The term “hospice” was coined by Dame Cicely Saunders, who was trained as a nurse, a medical social worker, and finally as a physician. Since 1948 she has been involved with the care of patients with terminal illness. She founded St. Christopher’s Hospice in London as the first research and teaching hospice linked with clinical care in 1967. Dame Saunders understood the historical usage of the term “hospice” as a place where travelers in need of shelter and rest might spend the night before journeying on. It occurred to her that dying is “like a journey,” and that people would need a special place of care before passing on. Thus, Dame Saunders applied the term “hospice” in this new context of journeying peacefully through death. Since her founding of St. Christopher’s, the hospice movement has unfolded in many parts of the world.
In the United States, the first hospices were formed in the early 1970s, usually in churches and synagogues. Hospice care was deeply controversial because of its philosophy that people dying of various diseases— especially cancer—did not need to be forced into invasive or burdensome medical treatments. Often, oncologists in established medical settings were sharply critical of hospices. Most oncologists at the time were men, and almost all those involved in the early hospice movement in the United States and elsewhere were women. Elizabeth Pitorak, for example, a nurse, founded the Hospice of the Western Reserve in Ohio. Some women who founded hospices were subjected to legal action and a number were incarcerated for brief periods of time as they fought for the rights of the dying. Throughout the 1970s and into the early 1980s, hospice was ridiculed as “second level” care or as “only care.” Many clinicians remained critical, asserting that hospice encouraged their patients to “throw in the towel” without fighting hard enough against death with every technology and drug available. Hospice was the center of the feminist ethics of care and it was pitted against the male-dominated “war against cancer.” The tension between hospice and tertiary medical centers is nowadays less dramatic, but still exists. There are many who think that hospice care is a step down for their loved one and therefore resist it.

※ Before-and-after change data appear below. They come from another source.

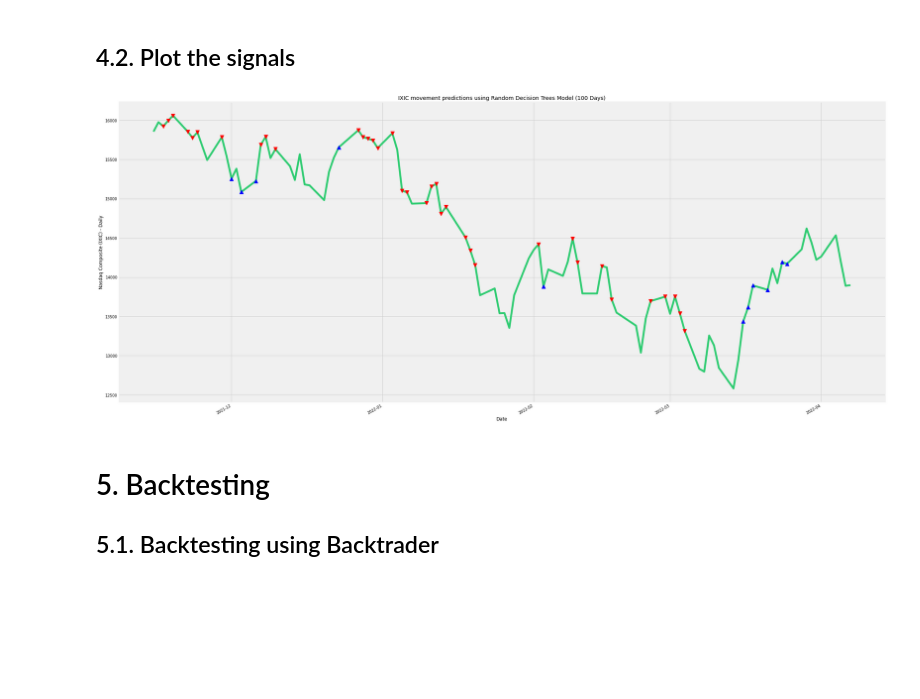
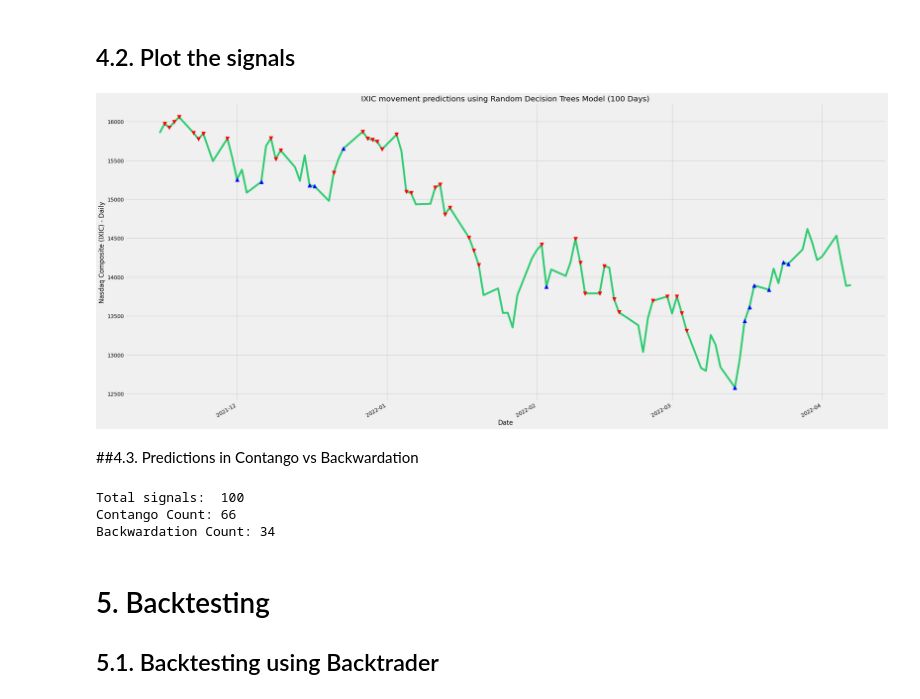
Before and after one commit to ayoubbensakhria/wqu690, a Jupyter notebook: VIX_futures_term_struct_trading_strategy_WQU690_Capstone_Experiment_1.ipynb, the cells around one changed output. Cells and saved outputs as stored; diff of their text form; code cells hidden in the pictures; blank space fills up the shorter version.

```diff
--- a/VIX_futures_term_struct_trading_strategy_WQU690_Capstone_Experiment_1.ipynb
+++ b/VIX_futures_term_struct_trading_strategy_WQU690_Capstone_Experiment_1.ipynb
@@ -329,31 +329,44 @@ ddf['predicted_signal'] = rfc.predict(ddf)
 ddf['IXIC'] = df['IXIC']
 # reduce data (last 100 days)
 display_days = 100
-ddf = ddf[-display_days:]
+short_ddf = ddf[-display_days:]
 # %%
 # Initialize the plot figure
 fig = plt.figure(figsize=(32,16))
 
 ## Add a subplot and label for y-axis
 axe_predictions = fig.add_subplot(111,ylabel='Nasdaq Composite (IXIC) - Daily')
 
 ## Plot the closing price
-ddf['IXIC'].plot(ax=axe_predictions, color='#2ECC71', lw=5.)
+short_ddf['IXIC'].plot(ax=axe_predictions, color='#2ECC71', lw=5.)
 
 # Plot the buy signals
-axe_predictions.plot(ddf.loc[ddf.predicted_signal == 1.0].index,
-         ddf.IXIC[ddf.predicted_signal == 1.0],
+axe_predictions.plot(short_ddf.loc[short_ddf.predicted_signal == 1.0].index,
+         short_ddf.IXIC[ddf.predicted_signal == 1.0],
          '^', markersize=10, color='b')
 
 # Plot the sell signals
-axe_predictions.plot(ddf.loc[ddf.predicted_signal == -1.0].index,
-         ddf.IXIC[ddf.predicted_signal == -1.0],
+axe_predictions.plot(short_ddf.loc[short_ddf.predicted_signal == -1.0].index,
+         short_ddf.IXIC[ddf.predicted_signal == -1.0],
          'v', markersize=10, color='r')
 # Display plt
 axe_predictions.set_title('IXIC movement predictions using Random Decision Trees Model ({last_days} Days)'.format(last_days=display_days))
 plt.show()
 # %% [output]
-[figure, old version]
+[figure, new version]
+# %% [markdown]
+##4.3. Predictions in Contango vs Backwardation
+# %%
+signalDf = pd.DataFrame({'actual_signal':df['tsignal'] , 'predicted_signal':ddf['predicted_signal'], 'contango_m1': df['contango_m1']})
+contango_count = len(signalsDf.loc[signalsDf['contango_m1']>0])
+backwardation_count = len(signalsDf.loc[signalsDf['contango_m1']<0])
+print('Total signals: ', len(signalsDf))
+print('Contango Count:', contango_count)
+print('Backwardation Count:', backwardation_count)
+# %% [output]
+Total signals:  100
+Contango Count: 66
+Backwardation Count: 34
 # %% [markdown]
 # 5. Backtesting
 ## 5.1. Backtesting using Backtrader
```
Also changed, not shown: parts of 9 cells of this notebook.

Hospice, reflecting its origins in the Anglican spirituality of Dame Saunders and in the spiritual traditions of others faiths, retains a distinct appreciation for the “whole” person on the journey toward death. Hospice teams usually consist of a nurse, a social worker, and an individual trained in clinical pastoral care. While all established hospices now have physician directors, it is still the devoted nurse—most often a woman—who has the major hands-on leadership role. While many hospitals now have palliative care units, these typically lack the team approach that is typical of hospice care.

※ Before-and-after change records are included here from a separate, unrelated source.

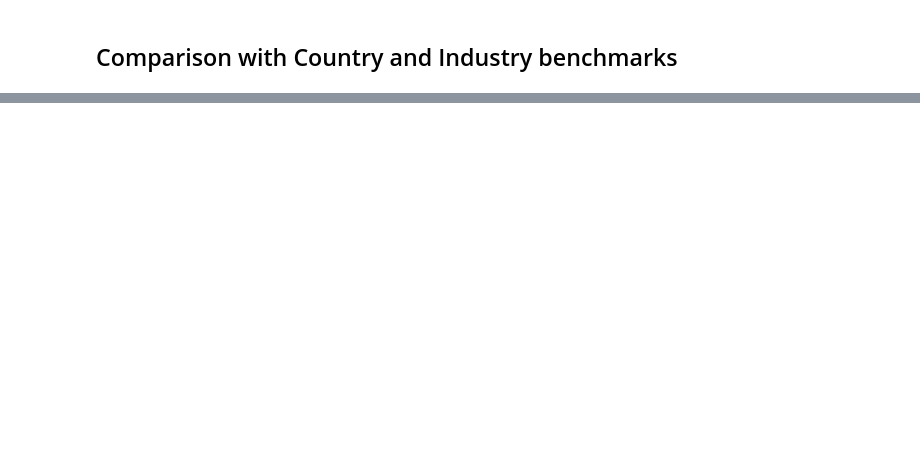
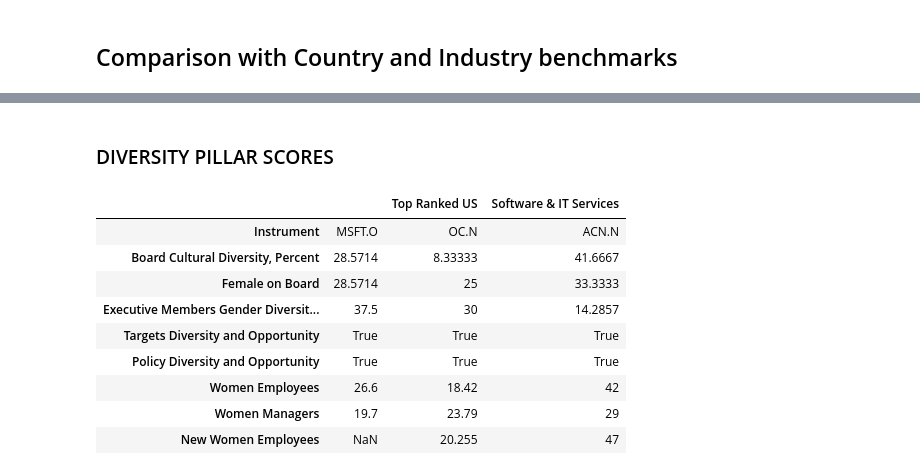
Before and after one commit to LSEG-API-Samples/Example.EikonAPI.Python.DiversityAndInclusion, a Jupyter notebook: Diversity and Inclusion.ipynb, the cells around one changed output, grey strips where cells are left out. Saved outputs shown, nothing was run; the diff lists cells and outputs as text; code cells hidden in the pictures; blank space fills up the shorter version.

```diff
--- a/Diversity and Inclusion.ipynb
+++ b/Diversity and Inclusion.ipynb
@@ -107,3 +109,22 @@ fig.update_layout(title='Best in Class Score Comparison')
 fig.show()
 # %% [output]
 [interactive output not drawn]
+# %%
+dFields = ['TR.AnalyticBoardCulturalDiversity(IncludePartialYear=False)', 'TR.CGAnalyticBoardFemale(IncludePartialYear=False)', 'TR.AnalyticExecutiveMembersGenderDiversity(IncludePartialYear=False)', 'TR.TargetsDiversityOpportunity(IncludePartialYear=False)', 'TR.PolicyDiversityOpportunity(IncludePartialYear=False)', 'TR.WomenEmployees(IncludePartialYear=False)', 'TR.WomenManagers(IncludePartialYear=False)', 'TR.NewWomenEmployees(IncludePartialYear=False)']
+ddata, err = ek.get_data(instruments = [symbol, bestInCountry, bestInIndustry], fields = dFields)
+compare = ddata.transpose()
+compare.columns = ['', 'Top Ranked {}'.format(inst['CountryCode']), inst['IndustryGroup']]
+display(Markdown('### DIVERSITY PILLAR SCORES'))
+display(compare)
+# %% [output]
+### DIVERSITY PILLAR SCORES
+|  |  | Top Ranked US | Software & IT Services |
+| Instrument | MSFT.O | OC.N | ACN.N |
+| Board Cultural Diversity, Percent | 28.5714 | 8.33333 | 41.6667 |
+| Female on Board | 28.5714 | 25 | 33.3333 |
+| Executive Members Gender Diversit... | 37.5 | 30 | 14.2857 |
+| Targets Diversity and Opportunity | True | True | True |
+| Policy Diversity and Opportunity | True | True | True |
+| Women Employees | 26.6 | 18.42 | 42 |
+| Women Managers | 19.7 | 23.79 | 29 |
+| New Women Employees | NaN | 20.255 | 47 |
```
Also changed, not shown: parts of 8 cells of this notebook.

More than any other aspect of modern health care, hospice is the creation of women, who continue to sustain it in many respects. It represents a context in which the feminist ethics of care was able to supercede legal casuistry, the “war” against disease that often meant war against the well-being of patients and the dehumanizing aspects of high-tech medical environments in the interests of comfort, care in the most basic and important sense of the word, and human dignity.
It remains a monument to the moral creativity of caring women.
SEE ALSO: Assisted living, Mortality, Nursing home, Patients’ rights, Quality of life
- Lynn, J. (Ed.). (1989). By no extraordinary means: The choice to forgo life-sustaining food and water. Bloomington: Indiana University Press.
- Pohl, C. (1999). Making room: Recovering hospitality as a Christian tradition. Grand Rapids, MI: Wm. B. Eerdmans.
- Volicer, L., & Hurley, H. (Eds.). (1998). Hospice care for pateints with advanced progressive dementia. New York: Springer.